_Exercise description_. Although the records contain pictures, only their text should be repeated, exactly as it stands.

[Recorded data]
=-=-=
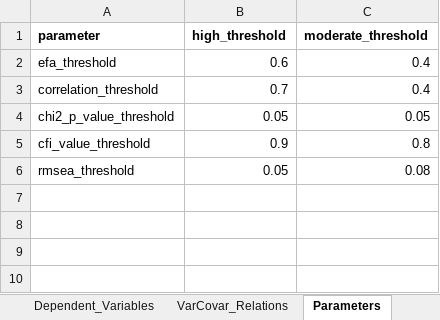
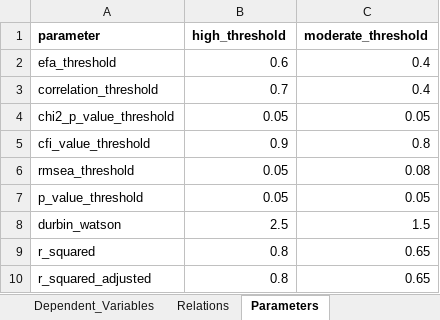
Before and after one commit to htvinh/survey_analysis, an Excel workbook: data/model_sample_1.xlsx, sheet Parameters, drawn as a sheet; values as stored, in another font and other column widths than the file's, no borders; the diff names each change by its address in the sheet, - before the commit and + after, or states it on an @@ line.

```diff
--- a/data/model_sample_1.xlsx (sheet Parameters)
+++ b/data/model_sample_1.xlsx (sheet Parameters)
-sheet tab: VarCovar_Relations
+sheet tab: Relations
+row 7: p_value_threshold | 0.05 | 0.05
+row 8: durbin_watson | 2.5 | 1.5
+row 9: r_squared | 0.8 | 0.65
+row 10: r_squared_adjusted | 0.8 | 0.65
```
Also changed, not shown: sheet Dependent_Variables, sheet Independent_Variables, other sheet tabs, data/model_3.xlsx, data/model_sample_2.xlsx, 50 other files.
=-=-=
_Response to this task_.
Before and after one commit to htvinh/survey_analysis, an Excel workbook: data/model_sample_1.xlsx, sheet Parameters, drawn as a sheet; values as stored, in another font and other column widths than the file's, no borders; the diff names each change by its address in the sheet, - before the commit and + after, or states it on an @@ line.

```diff
--- a/data/model_sample_1.xlsx (sheet Parameters)
+++ b/data/model_sample_1.xlsx (sheet Parameters)
-sheet tab: VarCovar_Relations
+sheet tab: Relations
+row 7: p_value_threshold | 0.05 | 0.05
+row 8: durbin_watson | 2.5 | 1.5
+row 9: r_squared | 0.8 | 0.65
+row 10: r_squared_adjusted | 0.8 | 0.65
```
Also changed, not shown: sheet Dependent_Variables, sheet Independent_Variables, other sheet tabs, data/model_3.xlsx, data/model_sample_2.xlsx, 50 other files.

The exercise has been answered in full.